• [WORK TO COMPLETE] Filter this data down to the lines that hold "тесты", and copy them.

• [INFORMATION PROVIDED]
=-=-=-=-=

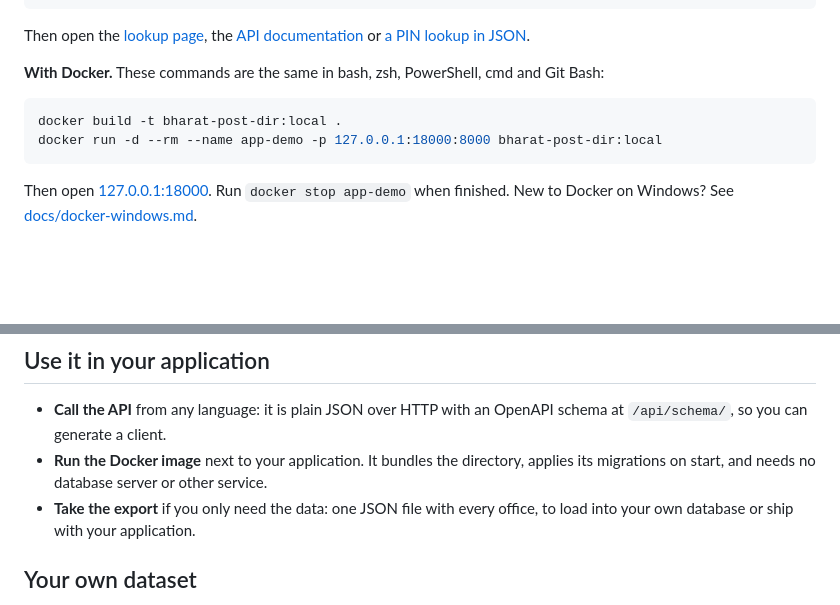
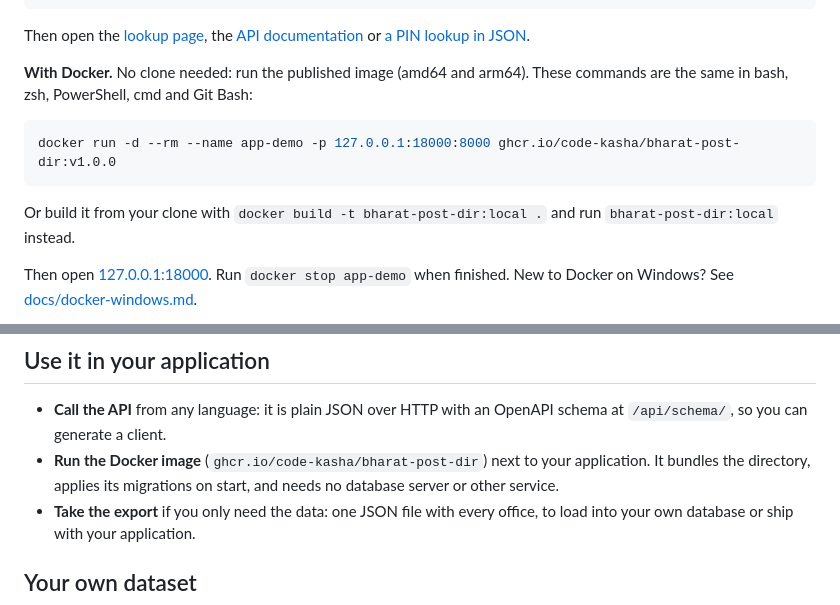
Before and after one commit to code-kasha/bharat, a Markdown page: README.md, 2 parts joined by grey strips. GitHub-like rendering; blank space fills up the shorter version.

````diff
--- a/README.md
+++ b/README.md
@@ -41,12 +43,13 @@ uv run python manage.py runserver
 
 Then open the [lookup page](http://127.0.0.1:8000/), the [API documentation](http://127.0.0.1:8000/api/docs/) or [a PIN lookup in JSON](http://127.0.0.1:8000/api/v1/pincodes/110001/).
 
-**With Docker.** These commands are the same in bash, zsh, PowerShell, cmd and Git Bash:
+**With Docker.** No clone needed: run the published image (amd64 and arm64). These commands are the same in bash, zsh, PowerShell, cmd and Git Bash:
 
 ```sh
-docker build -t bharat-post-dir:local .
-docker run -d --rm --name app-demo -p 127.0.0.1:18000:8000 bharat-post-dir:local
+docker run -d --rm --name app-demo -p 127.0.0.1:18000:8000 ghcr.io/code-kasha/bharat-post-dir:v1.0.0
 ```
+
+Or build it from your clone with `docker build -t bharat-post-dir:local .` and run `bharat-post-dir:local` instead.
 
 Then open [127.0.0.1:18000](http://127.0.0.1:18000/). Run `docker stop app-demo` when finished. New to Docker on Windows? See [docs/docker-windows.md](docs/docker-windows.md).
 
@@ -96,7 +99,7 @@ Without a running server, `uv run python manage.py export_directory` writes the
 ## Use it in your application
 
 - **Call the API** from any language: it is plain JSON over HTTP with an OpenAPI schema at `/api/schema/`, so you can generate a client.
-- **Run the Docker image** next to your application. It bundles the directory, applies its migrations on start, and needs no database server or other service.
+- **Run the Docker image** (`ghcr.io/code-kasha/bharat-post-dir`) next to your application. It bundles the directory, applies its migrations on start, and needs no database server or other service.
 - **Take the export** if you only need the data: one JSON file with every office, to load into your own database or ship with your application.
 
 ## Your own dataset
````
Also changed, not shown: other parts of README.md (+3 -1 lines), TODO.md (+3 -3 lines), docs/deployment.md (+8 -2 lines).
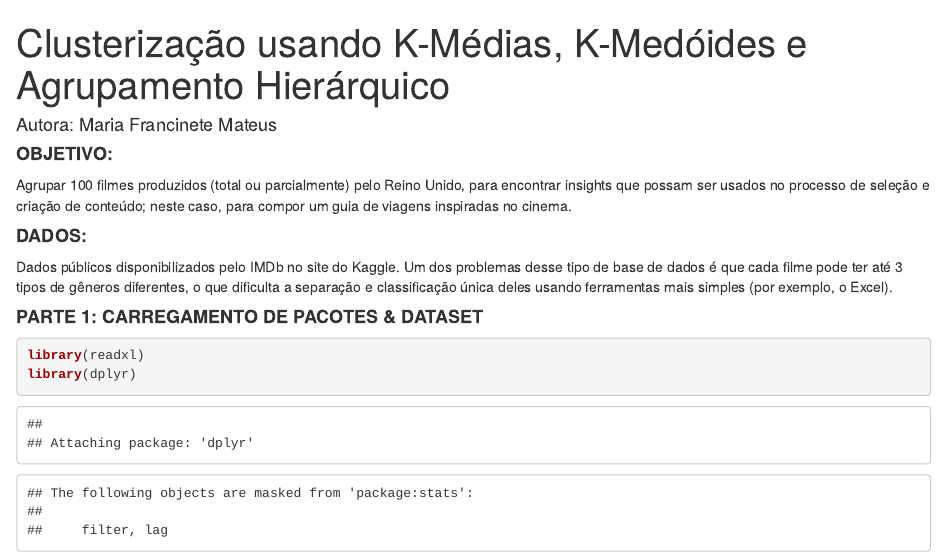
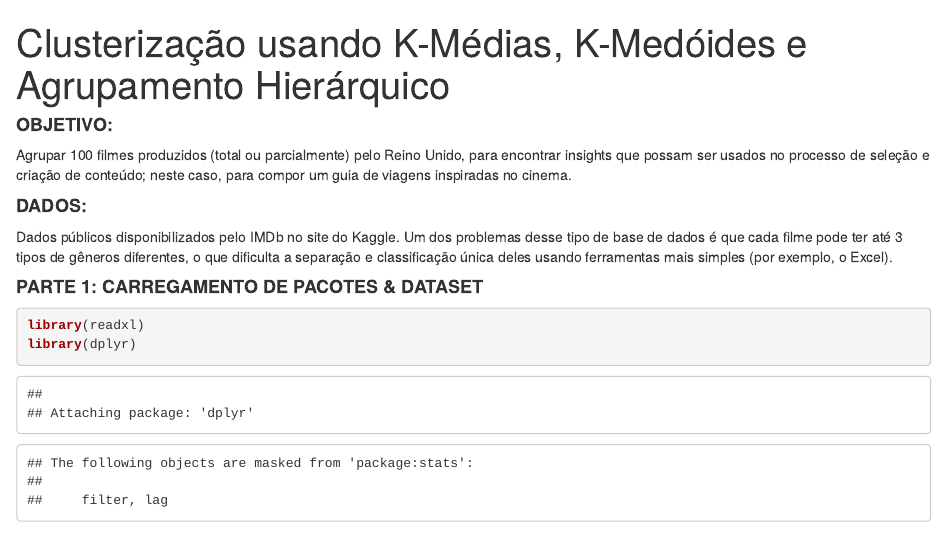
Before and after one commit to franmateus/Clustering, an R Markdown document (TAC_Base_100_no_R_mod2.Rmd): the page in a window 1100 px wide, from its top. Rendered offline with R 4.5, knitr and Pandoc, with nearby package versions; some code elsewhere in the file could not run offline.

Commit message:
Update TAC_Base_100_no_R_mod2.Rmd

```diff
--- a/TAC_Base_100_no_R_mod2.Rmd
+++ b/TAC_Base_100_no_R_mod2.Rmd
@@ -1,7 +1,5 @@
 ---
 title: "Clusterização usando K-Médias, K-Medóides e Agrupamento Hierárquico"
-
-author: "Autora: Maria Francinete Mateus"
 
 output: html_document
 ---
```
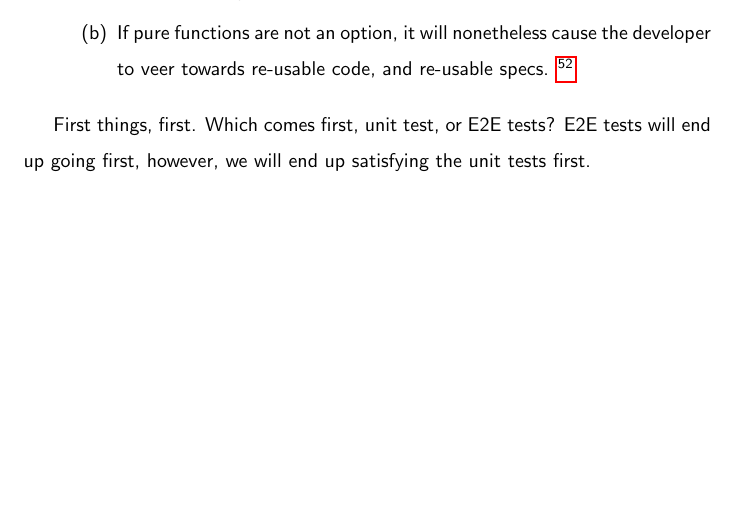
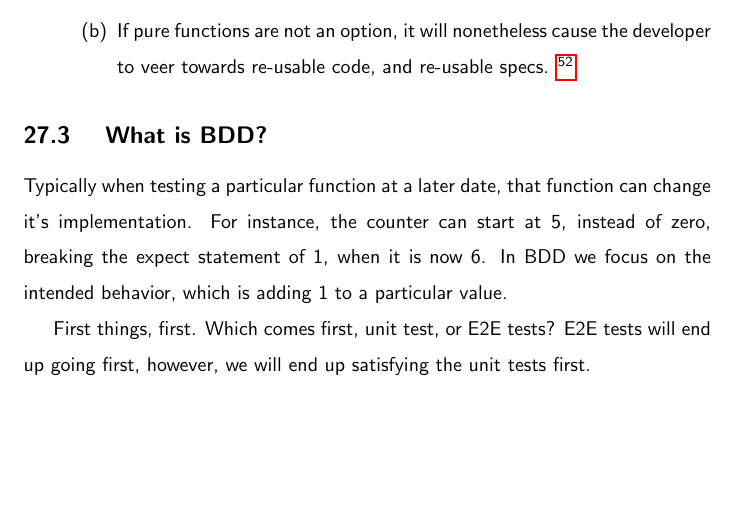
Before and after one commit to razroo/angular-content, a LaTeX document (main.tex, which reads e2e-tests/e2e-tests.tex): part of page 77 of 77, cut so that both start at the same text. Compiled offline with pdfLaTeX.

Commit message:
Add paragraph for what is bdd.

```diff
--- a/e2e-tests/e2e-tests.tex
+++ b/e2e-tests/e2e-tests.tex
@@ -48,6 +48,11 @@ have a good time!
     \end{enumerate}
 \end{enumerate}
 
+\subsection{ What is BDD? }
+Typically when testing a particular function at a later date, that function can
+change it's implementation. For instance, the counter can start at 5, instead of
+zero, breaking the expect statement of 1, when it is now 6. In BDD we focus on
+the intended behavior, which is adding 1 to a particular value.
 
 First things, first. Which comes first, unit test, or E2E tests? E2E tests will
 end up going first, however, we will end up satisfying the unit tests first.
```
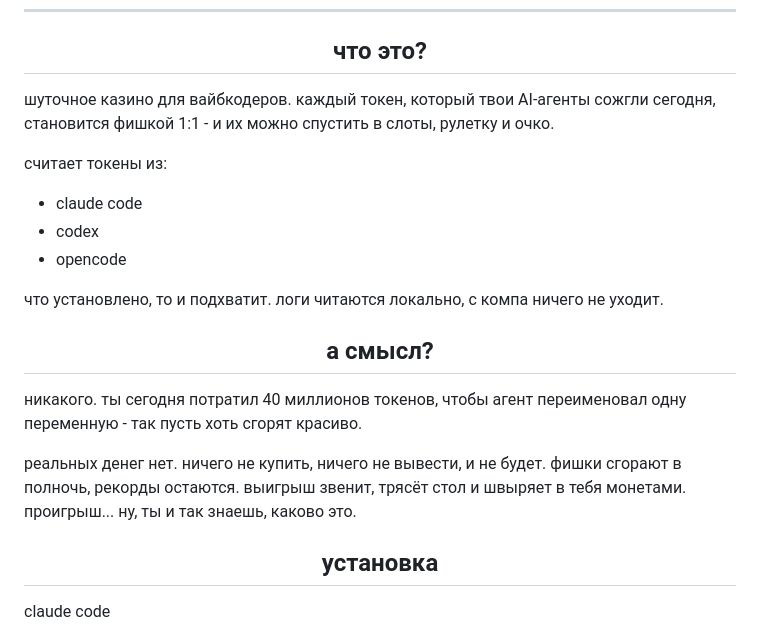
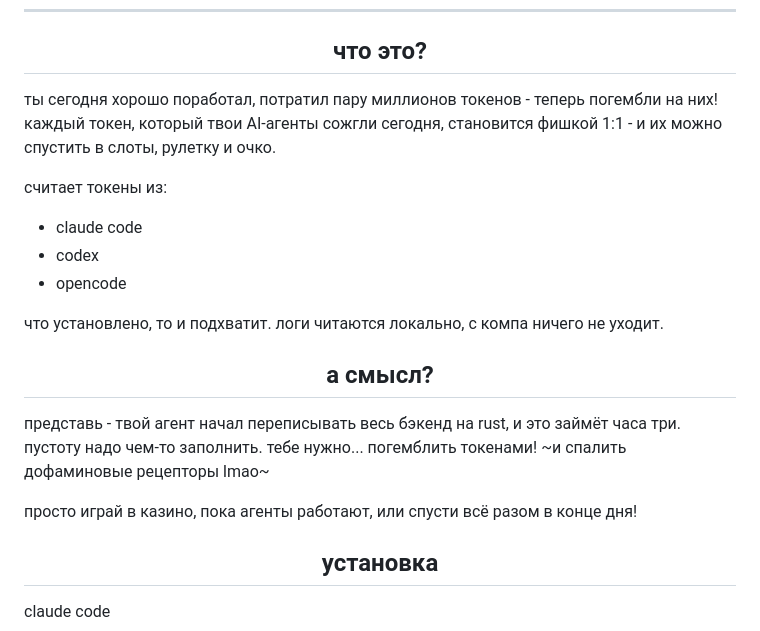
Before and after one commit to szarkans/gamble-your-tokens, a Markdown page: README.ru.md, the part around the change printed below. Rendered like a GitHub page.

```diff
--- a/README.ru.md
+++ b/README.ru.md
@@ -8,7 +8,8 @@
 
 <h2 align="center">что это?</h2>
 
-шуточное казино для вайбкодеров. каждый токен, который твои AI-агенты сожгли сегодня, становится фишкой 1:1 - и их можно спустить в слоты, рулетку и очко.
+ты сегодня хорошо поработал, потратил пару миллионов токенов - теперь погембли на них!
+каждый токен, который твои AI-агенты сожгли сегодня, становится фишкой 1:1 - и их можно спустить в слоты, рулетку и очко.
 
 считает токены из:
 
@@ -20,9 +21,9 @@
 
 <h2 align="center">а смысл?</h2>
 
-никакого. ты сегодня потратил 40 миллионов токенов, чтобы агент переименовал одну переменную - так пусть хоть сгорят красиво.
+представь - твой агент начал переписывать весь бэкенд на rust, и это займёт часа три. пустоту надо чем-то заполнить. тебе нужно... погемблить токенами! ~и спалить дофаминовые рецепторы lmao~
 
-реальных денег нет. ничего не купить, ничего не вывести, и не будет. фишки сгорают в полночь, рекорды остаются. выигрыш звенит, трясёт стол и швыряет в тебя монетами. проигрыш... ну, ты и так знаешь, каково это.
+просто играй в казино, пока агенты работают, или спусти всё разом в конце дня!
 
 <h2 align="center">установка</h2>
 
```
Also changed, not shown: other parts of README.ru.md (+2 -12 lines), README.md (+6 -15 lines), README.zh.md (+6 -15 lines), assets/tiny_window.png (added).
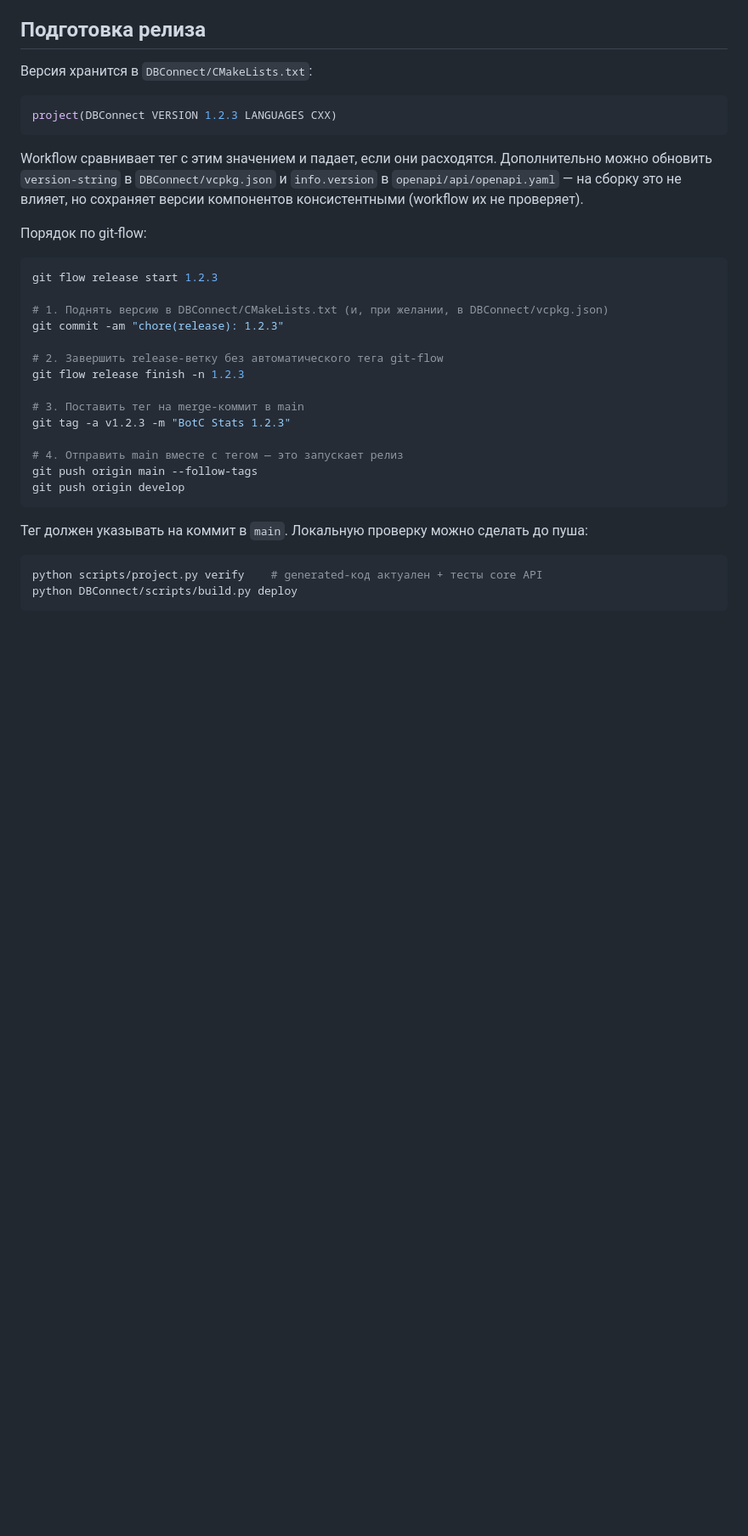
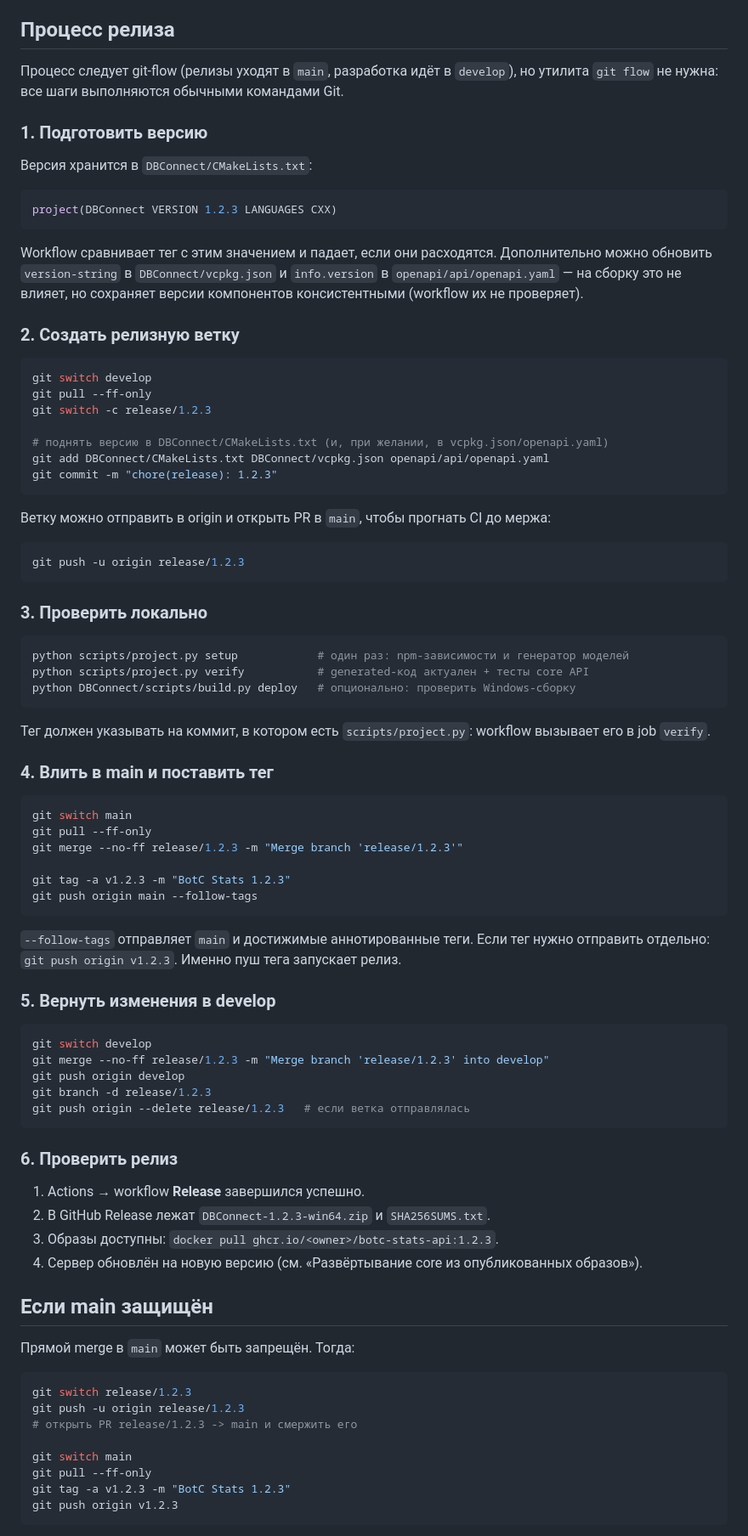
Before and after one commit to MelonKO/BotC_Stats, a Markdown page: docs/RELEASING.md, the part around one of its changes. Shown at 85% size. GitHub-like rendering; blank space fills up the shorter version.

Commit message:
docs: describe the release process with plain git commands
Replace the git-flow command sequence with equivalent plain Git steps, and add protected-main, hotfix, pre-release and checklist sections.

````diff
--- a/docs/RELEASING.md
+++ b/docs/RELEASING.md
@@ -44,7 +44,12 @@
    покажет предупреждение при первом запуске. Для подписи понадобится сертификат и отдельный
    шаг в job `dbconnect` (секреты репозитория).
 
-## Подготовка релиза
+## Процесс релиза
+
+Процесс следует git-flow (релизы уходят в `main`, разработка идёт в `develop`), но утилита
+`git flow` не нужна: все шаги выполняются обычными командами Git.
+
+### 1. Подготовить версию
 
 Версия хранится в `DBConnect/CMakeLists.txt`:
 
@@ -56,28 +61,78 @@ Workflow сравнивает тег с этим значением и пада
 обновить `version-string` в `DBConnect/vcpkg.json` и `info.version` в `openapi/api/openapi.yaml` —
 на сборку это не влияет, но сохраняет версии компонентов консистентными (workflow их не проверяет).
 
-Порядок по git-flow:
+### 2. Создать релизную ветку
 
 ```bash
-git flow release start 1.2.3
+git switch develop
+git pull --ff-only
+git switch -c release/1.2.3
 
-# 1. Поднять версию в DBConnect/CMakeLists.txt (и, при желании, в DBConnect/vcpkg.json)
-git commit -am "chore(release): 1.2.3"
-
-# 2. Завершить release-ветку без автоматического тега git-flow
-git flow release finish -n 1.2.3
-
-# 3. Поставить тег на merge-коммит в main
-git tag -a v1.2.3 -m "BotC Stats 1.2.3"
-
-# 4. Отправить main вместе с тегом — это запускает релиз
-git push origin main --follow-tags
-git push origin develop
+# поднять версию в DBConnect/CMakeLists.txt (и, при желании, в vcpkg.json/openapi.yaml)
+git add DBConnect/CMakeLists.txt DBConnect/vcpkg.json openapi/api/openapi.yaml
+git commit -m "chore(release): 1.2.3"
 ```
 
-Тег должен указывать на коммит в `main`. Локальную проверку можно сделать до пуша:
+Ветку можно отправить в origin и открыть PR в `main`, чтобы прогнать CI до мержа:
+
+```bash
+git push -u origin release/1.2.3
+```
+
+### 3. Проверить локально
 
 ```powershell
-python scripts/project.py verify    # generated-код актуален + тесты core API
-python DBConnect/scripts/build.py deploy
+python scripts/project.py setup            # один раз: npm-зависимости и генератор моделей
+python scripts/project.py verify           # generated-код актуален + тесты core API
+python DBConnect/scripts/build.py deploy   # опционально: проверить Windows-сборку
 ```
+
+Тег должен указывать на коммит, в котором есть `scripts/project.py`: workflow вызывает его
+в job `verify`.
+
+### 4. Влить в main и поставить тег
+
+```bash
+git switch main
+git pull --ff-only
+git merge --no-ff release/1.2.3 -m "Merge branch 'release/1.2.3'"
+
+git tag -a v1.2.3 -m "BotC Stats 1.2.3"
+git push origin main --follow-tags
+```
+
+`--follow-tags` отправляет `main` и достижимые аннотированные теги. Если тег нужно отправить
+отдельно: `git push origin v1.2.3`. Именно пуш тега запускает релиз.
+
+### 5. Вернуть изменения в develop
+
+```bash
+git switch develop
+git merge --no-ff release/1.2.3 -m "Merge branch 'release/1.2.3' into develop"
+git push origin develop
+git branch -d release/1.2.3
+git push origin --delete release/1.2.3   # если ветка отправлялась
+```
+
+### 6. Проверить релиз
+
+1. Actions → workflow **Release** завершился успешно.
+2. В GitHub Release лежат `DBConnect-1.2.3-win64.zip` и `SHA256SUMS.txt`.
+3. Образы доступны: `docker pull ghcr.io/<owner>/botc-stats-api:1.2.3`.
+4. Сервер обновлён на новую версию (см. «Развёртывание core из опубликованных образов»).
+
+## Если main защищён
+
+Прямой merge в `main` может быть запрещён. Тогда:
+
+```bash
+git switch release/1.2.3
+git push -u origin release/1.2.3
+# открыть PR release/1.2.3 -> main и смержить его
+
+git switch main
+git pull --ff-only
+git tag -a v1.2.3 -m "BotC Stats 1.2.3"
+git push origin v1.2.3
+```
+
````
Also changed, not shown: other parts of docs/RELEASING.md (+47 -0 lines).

=-=-=-=-=

• [TASK OUTPUT]
-python scripts/project.py verify    # generated-код актуален + тесты core API
+python scripts/project.py verify           # generated-код актуален + тесты core API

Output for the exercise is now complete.